(Items listed in a dataset)
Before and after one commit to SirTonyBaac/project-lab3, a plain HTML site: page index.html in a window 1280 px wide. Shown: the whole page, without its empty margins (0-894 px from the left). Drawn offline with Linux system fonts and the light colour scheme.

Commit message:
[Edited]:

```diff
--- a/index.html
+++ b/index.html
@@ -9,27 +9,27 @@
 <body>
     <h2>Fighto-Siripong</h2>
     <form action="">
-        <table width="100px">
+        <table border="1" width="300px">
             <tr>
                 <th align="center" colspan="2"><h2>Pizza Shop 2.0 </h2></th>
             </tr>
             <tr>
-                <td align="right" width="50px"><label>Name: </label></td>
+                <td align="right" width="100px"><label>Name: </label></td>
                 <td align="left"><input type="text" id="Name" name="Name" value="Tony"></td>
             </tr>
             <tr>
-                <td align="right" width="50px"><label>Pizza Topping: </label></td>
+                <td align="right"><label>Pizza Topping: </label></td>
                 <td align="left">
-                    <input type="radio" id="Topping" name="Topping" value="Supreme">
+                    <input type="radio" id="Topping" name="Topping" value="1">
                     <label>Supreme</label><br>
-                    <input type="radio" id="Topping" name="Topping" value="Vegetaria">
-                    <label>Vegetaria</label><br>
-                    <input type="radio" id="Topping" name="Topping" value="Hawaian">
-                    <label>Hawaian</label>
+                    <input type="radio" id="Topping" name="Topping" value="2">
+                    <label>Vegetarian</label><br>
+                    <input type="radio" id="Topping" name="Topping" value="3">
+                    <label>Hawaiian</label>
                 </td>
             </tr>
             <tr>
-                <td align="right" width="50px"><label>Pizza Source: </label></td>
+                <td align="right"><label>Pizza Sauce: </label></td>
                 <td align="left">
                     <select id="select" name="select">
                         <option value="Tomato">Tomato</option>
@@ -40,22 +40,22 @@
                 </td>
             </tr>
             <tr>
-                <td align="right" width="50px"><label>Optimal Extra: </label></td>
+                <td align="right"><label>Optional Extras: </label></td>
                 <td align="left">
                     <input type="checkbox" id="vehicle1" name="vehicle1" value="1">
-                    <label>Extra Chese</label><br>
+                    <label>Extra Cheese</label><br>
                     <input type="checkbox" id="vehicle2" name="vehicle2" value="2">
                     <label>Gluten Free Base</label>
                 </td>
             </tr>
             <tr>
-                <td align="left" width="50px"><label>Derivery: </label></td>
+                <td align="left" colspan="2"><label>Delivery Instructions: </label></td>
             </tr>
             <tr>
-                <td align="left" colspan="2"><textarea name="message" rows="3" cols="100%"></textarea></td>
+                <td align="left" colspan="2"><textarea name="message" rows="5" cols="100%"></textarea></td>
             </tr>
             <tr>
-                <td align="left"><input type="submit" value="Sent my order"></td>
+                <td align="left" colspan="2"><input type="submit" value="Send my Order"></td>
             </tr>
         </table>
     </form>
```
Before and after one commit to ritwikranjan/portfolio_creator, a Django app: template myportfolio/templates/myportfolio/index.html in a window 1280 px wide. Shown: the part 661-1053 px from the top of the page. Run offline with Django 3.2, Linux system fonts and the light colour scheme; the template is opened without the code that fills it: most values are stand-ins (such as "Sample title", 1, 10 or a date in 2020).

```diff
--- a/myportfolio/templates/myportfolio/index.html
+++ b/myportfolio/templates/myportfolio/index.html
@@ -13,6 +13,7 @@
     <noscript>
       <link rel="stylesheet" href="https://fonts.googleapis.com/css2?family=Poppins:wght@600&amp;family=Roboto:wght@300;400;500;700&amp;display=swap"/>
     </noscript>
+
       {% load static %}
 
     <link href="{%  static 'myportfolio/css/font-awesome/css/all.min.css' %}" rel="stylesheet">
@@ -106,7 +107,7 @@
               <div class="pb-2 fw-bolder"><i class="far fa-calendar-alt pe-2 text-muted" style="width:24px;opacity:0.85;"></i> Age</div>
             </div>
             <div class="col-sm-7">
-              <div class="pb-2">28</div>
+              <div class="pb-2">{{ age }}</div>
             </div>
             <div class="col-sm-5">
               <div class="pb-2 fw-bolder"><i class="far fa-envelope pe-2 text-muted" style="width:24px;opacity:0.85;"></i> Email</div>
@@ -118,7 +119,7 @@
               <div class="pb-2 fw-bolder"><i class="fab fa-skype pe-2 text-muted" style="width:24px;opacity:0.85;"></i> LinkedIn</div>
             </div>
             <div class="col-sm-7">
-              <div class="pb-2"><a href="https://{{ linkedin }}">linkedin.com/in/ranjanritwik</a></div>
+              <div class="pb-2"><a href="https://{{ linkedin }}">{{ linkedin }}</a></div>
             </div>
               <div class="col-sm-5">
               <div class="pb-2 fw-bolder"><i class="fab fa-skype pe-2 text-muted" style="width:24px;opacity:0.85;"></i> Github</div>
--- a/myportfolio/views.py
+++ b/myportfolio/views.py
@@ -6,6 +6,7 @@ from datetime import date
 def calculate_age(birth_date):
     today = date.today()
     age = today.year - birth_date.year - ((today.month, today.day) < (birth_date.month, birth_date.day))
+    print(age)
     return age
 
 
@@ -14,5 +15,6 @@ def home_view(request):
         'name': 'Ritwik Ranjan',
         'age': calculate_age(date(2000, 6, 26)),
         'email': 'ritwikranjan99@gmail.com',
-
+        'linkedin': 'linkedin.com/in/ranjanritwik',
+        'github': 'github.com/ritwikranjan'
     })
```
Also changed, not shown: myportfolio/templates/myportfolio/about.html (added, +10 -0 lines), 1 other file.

→ Work order
Collect every line with the string "message" from the records, and copy each.

→ Task solution
Commit message:
-                <td align="left" colspan="2"><textarea name="message" rows="3" cols="100%"></textarea></td>
+                <td align="left" colspan="2"><textarea name="message" rows="5" cols="100%"></textarea></td>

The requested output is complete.